Such positions place the party at odds with the ruling center-Left establishment -- and, apparently, with National Review. While parties of the European "Right" (already something of a misnomer given varying degrees of support for the welfare state, for example) differ from country to country, it seems fair to note that they all share, and perhaps with Trump supporters, a core desire to see their countries survive as nation-states with tradition, religion, language, culture and law intact -- not transformed or lost in these giant waves of immigration that are bringing traditions, religions, languages, cultures and laws that displace, replace, overwhelm, denigrate or destroy what is native. From Left to Right, media call that core desire "nativism" and worse, but I don't see it as any different from love of country.
Across Europe, elites much like their American anti-Trump cousins have banded together against these people's parties. To stick with the Swedish example, we have seen baldly anti-democratic efforts -- you might even call them "neo-fascist" -- that culminated in parliamentary maneuvers last December to prevent an election that seemed likely to bring Sweden Democrats more political power.

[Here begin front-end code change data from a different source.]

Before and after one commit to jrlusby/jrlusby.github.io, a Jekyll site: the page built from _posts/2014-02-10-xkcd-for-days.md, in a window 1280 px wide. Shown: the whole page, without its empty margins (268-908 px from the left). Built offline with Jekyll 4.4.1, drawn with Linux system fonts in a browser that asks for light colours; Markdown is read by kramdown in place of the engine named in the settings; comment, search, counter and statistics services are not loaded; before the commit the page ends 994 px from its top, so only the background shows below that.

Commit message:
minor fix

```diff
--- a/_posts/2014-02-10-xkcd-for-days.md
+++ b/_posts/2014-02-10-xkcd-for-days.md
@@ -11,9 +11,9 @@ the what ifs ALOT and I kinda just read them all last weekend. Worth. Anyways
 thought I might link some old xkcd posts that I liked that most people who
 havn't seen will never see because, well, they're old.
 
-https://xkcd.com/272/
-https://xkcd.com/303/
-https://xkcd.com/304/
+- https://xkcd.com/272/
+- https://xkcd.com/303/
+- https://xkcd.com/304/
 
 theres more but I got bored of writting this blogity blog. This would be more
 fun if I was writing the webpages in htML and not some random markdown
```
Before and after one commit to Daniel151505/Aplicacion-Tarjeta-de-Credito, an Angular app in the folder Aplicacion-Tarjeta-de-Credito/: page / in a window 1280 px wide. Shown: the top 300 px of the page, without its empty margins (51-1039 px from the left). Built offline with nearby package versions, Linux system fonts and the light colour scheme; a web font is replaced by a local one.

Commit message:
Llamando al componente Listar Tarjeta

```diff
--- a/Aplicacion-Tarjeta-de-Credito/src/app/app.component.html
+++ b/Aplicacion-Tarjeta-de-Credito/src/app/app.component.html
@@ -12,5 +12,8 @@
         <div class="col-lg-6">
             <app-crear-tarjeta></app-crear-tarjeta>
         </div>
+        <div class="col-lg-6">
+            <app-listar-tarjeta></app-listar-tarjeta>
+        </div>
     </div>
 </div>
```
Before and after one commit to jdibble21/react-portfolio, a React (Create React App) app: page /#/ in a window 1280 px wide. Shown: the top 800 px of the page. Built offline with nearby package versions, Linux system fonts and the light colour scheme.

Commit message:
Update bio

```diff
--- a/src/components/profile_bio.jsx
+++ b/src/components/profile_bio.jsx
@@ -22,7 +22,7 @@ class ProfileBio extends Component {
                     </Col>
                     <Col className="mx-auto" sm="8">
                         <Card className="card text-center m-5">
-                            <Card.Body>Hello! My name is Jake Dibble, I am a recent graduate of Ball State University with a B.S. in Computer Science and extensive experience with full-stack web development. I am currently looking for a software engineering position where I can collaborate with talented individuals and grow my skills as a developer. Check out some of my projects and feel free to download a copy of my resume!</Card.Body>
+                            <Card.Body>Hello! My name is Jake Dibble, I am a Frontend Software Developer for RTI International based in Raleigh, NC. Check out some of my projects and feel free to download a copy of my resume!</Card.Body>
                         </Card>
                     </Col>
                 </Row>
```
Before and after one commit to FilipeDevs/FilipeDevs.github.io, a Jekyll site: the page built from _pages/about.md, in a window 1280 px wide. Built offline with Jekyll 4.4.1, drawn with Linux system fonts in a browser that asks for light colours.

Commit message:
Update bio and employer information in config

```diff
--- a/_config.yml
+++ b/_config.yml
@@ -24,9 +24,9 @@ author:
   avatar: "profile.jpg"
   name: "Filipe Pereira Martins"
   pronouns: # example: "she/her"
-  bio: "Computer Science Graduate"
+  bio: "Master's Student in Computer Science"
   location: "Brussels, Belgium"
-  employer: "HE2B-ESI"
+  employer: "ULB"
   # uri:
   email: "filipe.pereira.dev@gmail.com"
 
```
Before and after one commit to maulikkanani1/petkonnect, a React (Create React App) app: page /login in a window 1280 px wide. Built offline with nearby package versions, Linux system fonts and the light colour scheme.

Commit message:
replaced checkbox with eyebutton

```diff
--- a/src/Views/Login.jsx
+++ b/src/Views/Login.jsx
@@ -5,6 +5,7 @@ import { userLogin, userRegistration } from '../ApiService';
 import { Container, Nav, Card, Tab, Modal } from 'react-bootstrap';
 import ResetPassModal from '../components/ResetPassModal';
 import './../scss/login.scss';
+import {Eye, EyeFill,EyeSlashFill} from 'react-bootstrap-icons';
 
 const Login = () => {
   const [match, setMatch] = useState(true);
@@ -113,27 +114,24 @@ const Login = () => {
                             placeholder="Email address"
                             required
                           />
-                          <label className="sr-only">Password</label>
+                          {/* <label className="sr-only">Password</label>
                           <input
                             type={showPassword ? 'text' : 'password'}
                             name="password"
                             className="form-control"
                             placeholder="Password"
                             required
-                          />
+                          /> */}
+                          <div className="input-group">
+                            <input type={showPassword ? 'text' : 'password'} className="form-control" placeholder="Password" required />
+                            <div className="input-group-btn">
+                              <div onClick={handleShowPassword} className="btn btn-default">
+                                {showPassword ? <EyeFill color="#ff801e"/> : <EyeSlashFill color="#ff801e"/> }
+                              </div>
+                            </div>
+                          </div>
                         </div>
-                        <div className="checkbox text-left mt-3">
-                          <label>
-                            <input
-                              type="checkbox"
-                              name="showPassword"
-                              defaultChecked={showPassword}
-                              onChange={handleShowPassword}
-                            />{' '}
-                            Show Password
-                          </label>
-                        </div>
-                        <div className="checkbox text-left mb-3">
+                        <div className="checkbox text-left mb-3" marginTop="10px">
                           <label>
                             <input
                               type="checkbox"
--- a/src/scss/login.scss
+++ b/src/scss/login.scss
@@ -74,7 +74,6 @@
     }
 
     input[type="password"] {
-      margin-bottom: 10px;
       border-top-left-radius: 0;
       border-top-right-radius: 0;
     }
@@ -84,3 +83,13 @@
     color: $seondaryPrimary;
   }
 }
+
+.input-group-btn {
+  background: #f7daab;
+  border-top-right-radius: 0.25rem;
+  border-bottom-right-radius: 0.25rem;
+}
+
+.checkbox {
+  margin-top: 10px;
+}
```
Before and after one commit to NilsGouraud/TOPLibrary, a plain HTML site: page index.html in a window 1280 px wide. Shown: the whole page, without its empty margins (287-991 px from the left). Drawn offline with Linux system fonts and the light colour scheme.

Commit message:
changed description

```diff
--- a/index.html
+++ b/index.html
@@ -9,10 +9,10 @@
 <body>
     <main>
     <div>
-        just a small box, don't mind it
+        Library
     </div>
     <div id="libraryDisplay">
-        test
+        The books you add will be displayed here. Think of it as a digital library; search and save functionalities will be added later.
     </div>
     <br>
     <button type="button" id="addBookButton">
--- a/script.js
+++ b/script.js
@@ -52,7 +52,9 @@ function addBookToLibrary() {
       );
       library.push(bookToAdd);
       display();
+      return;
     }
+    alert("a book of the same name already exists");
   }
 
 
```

Such context, however, is missing when it comes to the anti-Trump script: Europe is going "right," and Trump is going "Europe."
It gets worse.
The Sweden Democrats often are described as a neo-Nazi phenomenon, or at least a party with neo-Nazi roots. That is not quite correct.
As always, the casual smear ("not quite correct") is the worst kind. Meanwhile, who is that so often describes them that way? The Left, of course.
As with most European nationalist movements, you don’t have to turn over too many Sweden Democrat stones until what’s underneath shouts “Sieg, heil!” --
"Most European nationalist movements" underneath shout `Sieg, heil'? Could we have a roll call to document that, please? To be accurate (I know, it's National Review), it is the Left in Europe -- Eurabia -- where we find shelter for the virulent anti-Semitism of our day, not the Right. It is also worth noting that this summer, when the Swedish government under socialist Prime Minister Stefan Lofven announced unilateral plans to recognize a Palestinian state, it was Kent Ekeroth, a leading member of Sweden Democrats (and half-Jewish himself) who organized opposition in the Swedish parliament.
Defaming Sweden Democrats as "scrubbed up neo-fascists" and vilifying Europe's right as Sieg-heiling-nationalists (and connecting all to Trump and his American supporters) isn't just a disgrace; it's a cliche. And it's not just a cliche, it's a cliche of the Left. As with the "nativist" smears, conservative outlets are following the Left's playbook. The Right is using the same buzz-words and smears that the Left concocted not to further debate or refine our thinking, but rather to stop debate and freeze our thinking. It is in the same disastrous tradition of "Red-baiter" and "Islamophobe." This is dirty-bomb terminology -- "nativist," "neo-fascist," etc. -- and is supposed to render the contaminated ones radioactive, then contained and finally disposed of.
Of course, with Trump, it's not working.